Before Feynman he talked about it, the concept of nanotechnology has already been proposed by James Clerk Maxwell in 1867 when he proposed as a thought experiment a tiny entity known as Maxwell’s Demon that was able to handle individual molecules.
Meanwhile, in 1914, Richard Adolf Zsigmondy was the first who used nanometer for characterizing particle size. He determined it as 1/1,000,000 of millimeter. From that, he developed the first system classification based on particle size in the nanometer range.
The influences that brought together this concept were best codified in Moore’s Law. It was a prediction made by Gordon Moore of Intel in 1965 on how modern circuitry would pack more features as more devices were produced for the market. It basically ensures that the exponential growth of computing power would inversely match the size and features of the machines that would be produced. So far, the law has held strong for nearly 50 years in spite of Moore’s only 6 years of experience with microchips.
Norio Taniguchi of the Tokyo Science University first defined “nanotechnology” in a 1974 paper as “the processing of, separation, consolidation, and deformation of materials by one atom or one molecule.” Nanotechnology, or the direct manipulation of individual atoms, is mostly applied in molecular manufacturing.
Eric Drexler was the first to apply the concept of nanotechnology to engineering through the concept of molecular manufacturing. Drexler presented that if atoms were viewed like marbles, then moclecules would be tight collections of these marbles. When snapped together the right way, these molecules could become normal-scaled tools like motors and gears. Despite their nanoscale size, these tools could operate the same way as their large counterparts could. The moving parts of the nano machines would be formed by an army of atoms held together by the strength of their own atomic bonds.
Ultimately, Drexler envisioned that these nano bots would be used as “assemblers” that could put together atoms into any desired shape. If Drexler were to be believed, nanotechnology, through the concept of molecular manufacturing, would revolutionize everything from biological science to space travel.
Applying this simplistic vision of molecular manufacturing to other industries, Drexler claimed that coal can be turned into diamond and that computer chips can be created from sand.
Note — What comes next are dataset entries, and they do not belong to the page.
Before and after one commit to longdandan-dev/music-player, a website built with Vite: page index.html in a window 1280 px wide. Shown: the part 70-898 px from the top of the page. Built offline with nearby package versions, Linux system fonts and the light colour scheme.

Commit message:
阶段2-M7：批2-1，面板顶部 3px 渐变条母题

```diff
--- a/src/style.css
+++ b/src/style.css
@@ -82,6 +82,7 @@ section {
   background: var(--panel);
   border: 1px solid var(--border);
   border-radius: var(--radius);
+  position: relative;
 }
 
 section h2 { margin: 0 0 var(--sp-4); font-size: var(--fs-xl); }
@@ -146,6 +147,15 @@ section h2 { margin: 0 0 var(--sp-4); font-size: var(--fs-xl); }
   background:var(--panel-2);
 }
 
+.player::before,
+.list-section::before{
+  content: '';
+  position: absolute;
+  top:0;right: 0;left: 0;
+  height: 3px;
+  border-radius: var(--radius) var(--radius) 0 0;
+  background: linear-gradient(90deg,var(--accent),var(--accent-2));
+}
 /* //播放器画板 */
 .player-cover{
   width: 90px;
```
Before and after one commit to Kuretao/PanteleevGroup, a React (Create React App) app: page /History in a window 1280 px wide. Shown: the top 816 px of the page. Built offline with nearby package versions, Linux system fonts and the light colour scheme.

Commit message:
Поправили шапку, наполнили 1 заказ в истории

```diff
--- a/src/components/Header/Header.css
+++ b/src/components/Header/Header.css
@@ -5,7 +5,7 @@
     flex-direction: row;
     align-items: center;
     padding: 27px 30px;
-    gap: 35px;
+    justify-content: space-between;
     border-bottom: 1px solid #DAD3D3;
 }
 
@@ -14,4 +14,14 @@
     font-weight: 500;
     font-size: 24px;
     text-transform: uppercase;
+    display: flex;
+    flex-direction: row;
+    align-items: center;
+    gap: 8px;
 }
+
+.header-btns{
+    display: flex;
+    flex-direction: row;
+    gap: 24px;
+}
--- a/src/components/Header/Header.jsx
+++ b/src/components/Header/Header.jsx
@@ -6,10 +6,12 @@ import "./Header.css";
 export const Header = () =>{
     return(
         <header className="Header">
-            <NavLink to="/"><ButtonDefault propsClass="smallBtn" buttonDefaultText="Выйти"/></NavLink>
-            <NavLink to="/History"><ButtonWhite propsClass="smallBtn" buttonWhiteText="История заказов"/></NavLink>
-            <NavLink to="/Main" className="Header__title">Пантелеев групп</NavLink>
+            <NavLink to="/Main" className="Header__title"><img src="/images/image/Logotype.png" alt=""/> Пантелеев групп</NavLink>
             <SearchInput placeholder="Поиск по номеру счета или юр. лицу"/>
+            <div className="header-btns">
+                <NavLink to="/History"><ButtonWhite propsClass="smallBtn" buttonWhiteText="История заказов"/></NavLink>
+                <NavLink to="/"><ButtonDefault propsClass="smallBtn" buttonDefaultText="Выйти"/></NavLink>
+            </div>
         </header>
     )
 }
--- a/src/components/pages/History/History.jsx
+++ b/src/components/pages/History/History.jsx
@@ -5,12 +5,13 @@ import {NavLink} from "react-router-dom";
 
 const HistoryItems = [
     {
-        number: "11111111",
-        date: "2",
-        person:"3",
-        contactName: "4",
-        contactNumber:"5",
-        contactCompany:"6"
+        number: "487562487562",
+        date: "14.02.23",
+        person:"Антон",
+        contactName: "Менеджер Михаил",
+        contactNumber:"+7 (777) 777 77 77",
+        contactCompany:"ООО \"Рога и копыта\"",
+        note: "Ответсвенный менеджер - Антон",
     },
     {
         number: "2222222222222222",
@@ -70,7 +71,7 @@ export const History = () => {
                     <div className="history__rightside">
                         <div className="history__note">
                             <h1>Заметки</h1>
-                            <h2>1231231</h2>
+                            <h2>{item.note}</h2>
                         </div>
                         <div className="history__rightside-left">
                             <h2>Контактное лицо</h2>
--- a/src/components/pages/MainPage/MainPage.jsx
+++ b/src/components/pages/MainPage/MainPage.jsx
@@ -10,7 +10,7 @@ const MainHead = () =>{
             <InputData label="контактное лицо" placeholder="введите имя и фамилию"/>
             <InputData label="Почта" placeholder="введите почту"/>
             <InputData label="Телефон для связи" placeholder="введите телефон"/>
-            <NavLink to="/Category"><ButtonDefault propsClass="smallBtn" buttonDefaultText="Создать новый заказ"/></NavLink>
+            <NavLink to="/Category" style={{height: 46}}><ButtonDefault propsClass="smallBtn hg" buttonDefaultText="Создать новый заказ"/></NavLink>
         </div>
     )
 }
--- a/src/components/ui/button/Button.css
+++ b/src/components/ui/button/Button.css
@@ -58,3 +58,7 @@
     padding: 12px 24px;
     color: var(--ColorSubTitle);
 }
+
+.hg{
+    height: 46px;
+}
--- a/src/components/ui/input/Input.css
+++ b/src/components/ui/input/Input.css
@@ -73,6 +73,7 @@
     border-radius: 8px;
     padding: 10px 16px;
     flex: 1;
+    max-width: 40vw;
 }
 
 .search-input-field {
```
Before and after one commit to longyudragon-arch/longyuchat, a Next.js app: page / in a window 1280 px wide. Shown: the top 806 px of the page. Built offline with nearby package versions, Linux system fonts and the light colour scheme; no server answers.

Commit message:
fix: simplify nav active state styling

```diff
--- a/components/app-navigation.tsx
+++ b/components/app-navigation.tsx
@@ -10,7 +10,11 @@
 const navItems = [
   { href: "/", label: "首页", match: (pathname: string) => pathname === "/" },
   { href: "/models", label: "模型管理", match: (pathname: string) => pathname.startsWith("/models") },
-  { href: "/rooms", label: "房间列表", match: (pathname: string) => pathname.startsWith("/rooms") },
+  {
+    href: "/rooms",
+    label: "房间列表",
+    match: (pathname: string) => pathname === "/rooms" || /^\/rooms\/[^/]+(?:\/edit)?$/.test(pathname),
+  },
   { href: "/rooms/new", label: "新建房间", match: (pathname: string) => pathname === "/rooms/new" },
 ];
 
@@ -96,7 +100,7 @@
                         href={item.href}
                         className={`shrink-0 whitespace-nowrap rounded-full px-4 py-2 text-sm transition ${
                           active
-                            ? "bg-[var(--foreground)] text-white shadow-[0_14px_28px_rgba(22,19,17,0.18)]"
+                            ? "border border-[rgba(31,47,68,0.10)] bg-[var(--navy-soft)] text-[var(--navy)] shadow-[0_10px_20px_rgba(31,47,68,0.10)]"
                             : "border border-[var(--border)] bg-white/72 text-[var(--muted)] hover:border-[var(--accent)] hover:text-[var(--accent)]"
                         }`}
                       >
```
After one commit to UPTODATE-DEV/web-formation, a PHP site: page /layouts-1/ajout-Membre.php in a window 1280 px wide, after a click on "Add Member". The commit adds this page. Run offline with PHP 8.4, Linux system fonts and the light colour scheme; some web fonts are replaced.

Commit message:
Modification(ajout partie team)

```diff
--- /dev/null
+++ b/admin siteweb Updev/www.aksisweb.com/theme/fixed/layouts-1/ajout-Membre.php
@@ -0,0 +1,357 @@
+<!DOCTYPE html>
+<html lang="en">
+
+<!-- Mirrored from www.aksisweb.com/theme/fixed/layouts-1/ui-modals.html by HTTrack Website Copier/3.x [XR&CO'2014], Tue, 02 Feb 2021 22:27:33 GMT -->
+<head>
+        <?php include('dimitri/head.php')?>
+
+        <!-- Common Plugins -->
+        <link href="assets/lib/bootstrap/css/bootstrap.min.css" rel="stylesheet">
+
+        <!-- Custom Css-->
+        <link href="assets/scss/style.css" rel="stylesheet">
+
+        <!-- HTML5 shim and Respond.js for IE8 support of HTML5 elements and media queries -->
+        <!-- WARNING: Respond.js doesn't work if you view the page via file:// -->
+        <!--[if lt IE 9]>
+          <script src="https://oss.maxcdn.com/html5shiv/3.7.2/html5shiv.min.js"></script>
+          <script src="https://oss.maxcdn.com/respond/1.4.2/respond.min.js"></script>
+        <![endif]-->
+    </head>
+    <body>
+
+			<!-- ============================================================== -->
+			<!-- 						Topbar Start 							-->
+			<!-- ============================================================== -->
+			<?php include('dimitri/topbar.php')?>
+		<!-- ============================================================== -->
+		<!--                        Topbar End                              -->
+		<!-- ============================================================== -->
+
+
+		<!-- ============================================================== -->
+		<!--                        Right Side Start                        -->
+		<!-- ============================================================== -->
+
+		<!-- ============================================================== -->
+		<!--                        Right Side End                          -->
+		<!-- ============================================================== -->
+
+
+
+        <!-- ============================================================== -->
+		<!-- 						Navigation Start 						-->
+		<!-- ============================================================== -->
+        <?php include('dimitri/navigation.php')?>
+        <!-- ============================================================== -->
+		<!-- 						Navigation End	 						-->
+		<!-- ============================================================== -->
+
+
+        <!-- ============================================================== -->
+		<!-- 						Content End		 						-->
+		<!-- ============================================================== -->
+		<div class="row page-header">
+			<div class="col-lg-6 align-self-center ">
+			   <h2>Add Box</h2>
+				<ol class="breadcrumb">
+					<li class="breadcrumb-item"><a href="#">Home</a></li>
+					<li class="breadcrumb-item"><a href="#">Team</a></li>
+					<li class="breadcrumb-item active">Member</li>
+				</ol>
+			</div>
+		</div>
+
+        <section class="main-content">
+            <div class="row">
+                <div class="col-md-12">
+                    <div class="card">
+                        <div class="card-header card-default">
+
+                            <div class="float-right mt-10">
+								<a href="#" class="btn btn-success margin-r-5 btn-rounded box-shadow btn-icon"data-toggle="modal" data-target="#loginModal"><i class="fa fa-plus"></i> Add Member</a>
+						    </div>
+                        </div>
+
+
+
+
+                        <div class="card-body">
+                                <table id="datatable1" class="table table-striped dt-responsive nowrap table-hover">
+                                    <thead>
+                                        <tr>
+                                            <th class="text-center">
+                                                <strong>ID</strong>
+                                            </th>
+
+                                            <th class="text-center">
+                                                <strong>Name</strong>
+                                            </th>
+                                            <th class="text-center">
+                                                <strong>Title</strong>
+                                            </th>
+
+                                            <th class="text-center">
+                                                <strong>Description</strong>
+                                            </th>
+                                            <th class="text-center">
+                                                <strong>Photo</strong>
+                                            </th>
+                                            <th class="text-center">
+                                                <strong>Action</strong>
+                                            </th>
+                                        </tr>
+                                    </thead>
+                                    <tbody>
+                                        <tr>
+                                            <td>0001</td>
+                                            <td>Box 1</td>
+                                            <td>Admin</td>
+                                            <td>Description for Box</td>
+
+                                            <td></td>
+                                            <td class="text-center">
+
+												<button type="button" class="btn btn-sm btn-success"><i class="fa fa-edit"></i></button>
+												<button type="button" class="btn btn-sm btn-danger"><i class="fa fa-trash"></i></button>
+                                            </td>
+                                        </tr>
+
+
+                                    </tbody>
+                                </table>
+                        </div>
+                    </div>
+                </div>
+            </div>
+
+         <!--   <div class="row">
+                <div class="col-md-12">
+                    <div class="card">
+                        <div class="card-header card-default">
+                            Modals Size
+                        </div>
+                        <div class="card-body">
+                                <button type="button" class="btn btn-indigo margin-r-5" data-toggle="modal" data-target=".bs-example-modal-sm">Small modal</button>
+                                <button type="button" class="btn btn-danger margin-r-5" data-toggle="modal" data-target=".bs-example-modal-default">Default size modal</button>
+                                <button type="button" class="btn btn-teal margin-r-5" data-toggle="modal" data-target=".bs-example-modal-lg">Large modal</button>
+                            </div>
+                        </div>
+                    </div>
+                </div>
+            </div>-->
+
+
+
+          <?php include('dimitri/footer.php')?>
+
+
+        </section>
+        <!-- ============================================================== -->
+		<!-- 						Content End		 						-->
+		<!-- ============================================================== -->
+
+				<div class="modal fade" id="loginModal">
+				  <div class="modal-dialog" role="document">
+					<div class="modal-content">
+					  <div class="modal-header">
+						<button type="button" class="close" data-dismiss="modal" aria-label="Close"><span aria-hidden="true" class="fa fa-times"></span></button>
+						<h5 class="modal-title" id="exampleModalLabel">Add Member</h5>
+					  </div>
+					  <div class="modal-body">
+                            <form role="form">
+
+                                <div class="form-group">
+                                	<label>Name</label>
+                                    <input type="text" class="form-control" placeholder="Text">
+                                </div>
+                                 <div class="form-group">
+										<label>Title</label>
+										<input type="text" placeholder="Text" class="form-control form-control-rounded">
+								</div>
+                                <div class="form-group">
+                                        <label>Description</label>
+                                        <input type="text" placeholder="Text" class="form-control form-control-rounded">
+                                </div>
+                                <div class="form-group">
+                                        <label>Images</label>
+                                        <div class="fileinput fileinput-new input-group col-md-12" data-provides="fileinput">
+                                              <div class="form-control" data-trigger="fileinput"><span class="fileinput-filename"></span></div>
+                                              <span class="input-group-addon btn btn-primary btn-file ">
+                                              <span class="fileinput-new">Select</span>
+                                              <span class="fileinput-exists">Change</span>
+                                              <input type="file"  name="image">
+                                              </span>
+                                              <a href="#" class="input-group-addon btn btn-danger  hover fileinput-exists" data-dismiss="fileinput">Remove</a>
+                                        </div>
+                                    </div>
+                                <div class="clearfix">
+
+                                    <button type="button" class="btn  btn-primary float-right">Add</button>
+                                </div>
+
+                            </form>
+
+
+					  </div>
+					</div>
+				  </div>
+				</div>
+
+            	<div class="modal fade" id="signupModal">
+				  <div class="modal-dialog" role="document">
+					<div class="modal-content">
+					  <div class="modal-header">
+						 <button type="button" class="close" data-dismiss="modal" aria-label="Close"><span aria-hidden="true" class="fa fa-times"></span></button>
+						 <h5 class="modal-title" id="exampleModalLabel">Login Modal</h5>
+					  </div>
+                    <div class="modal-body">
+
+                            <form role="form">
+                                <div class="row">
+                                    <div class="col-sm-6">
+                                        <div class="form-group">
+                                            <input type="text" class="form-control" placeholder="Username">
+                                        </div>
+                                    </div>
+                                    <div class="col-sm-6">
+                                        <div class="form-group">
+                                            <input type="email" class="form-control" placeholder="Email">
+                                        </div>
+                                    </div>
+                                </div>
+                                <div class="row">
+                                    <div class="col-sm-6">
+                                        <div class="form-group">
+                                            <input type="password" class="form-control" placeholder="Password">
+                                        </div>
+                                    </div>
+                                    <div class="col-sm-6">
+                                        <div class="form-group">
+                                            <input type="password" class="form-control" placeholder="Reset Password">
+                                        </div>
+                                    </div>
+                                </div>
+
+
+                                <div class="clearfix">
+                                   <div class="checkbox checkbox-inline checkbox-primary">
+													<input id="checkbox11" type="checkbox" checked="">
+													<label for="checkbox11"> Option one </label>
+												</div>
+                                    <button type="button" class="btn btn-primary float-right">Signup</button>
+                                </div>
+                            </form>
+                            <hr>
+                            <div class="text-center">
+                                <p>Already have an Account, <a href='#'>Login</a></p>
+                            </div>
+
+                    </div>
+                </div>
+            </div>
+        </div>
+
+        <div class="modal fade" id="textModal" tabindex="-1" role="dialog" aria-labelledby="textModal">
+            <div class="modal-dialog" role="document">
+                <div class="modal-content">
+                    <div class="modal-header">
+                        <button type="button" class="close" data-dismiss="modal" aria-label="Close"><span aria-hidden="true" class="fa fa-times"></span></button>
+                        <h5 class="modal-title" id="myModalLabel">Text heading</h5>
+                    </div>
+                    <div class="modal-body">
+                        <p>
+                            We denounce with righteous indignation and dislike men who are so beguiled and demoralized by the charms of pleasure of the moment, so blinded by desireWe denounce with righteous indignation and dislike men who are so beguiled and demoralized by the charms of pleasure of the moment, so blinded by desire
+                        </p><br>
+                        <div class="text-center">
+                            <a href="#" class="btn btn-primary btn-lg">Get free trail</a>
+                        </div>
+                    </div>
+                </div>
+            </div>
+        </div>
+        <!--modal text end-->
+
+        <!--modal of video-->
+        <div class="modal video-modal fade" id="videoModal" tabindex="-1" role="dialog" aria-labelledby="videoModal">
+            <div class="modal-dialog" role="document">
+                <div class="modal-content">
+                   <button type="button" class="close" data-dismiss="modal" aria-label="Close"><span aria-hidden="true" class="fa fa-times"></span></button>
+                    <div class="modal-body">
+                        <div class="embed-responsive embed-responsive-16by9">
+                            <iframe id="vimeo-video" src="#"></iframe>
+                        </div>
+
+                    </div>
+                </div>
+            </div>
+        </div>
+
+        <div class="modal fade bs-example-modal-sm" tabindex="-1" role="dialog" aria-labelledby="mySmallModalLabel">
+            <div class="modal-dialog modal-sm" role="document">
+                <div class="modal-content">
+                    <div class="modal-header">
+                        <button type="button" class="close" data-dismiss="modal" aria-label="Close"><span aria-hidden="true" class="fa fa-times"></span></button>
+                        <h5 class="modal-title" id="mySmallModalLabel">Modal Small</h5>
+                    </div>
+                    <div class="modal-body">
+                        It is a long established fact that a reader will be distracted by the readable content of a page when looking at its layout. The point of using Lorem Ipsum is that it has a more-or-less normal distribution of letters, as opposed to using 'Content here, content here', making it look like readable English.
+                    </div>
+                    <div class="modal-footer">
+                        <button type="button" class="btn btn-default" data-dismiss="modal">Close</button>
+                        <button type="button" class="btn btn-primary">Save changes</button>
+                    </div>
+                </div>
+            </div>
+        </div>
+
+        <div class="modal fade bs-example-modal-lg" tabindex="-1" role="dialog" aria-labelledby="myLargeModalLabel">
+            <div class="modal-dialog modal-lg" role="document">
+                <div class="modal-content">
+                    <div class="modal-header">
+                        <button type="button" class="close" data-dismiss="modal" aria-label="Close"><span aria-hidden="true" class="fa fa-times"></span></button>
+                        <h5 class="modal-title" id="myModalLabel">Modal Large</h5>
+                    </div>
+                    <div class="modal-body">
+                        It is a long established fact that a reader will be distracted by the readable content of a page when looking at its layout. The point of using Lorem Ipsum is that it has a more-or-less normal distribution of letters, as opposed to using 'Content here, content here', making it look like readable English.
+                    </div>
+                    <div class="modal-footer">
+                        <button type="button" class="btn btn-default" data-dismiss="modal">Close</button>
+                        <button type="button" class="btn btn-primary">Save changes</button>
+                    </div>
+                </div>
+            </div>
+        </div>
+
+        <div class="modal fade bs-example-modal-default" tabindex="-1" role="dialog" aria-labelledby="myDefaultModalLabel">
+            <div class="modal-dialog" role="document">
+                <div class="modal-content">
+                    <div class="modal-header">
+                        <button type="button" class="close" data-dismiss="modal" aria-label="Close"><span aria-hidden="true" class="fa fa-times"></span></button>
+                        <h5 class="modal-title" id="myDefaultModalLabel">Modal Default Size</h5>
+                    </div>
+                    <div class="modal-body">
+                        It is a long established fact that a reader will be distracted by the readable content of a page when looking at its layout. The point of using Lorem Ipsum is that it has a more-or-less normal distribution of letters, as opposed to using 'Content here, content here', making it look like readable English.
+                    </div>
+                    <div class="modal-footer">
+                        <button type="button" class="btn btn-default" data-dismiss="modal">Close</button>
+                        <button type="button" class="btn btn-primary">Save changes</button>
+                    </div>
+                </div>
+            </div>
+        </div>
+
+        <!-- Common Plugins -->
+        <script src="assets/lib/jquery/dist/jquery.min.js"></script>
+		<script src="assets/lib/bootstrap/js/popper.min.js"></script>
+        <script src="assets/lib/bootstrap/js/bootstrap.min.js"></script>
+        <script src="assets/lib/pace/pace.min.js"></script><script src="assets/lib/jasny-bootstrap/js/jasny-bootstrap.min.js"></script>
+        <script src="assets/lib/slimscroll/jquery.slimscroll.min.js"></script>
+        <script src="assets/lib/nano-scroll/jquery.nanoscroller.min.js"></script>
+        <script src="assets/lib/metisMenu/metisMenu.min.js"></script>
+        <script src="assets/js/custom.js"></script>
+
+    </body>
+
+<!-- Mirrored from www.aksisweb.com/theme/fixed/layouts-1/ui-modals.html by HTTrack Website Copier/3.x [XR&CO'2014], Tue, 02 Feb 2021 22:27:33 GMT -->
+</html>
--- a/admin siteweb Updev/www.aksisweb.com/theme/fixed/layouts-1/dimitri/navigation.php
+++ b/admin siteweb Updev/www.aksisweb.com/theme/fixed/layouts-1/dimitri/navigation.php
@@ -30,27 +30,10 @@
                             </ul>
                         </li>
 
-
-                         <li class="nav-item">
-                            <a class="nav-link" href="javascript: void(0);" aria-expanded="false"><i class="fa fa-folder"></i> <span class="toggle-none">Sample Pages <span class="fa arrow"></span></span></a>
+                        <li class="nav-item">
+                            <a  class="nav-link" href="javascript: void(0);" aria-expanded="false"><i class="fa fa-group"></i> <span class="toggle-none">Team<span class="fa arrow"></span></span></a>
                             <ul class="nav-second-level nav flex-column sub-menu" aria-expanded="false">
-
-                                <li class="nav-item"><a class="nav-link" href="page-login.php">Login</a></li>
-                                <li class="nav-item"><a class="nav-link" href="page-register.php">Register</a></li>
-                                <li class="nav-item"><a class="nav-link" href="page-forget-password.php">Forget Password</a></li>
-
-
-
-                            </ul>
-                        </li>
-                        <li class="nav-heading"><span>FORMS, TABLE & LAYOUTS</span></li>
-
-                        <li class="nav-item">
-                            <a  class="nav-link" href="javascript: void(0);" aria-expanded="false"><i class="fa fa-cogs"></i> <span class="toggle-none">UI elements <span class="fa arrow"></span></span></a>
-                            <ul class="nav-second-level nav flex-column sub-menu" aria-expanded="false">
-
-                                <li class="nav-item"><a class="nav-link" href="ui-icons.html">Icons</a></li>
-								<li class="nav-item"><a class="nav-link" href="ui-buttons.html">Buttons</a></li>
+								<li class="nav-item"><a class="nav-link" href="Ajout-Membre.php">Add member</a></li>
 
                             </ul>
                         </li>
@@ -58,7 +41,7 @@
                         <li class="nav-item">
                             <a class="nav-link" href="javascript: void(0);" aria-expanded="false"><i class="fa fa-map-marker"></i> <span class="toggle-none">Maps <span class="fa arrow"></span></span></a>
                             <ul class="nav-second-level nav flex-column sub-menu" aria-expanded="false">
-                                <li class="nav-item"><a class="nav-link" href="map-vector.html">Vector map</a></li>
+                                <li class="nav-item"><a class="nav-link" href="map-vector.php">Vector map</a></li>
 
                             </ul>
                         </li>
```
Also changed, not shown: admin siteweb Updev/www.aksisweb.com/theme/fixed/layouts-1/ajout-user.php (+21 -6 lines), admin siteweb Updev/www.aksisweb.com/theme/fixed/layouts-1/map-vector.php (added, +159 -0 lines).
The processes would be drastically shortened, and their valuable products could be produced faster through reorganization of atoms that make up these materials. Thus, Drexler presented nanotechnology as a scientific field that solely revolved around molecular manufacturing.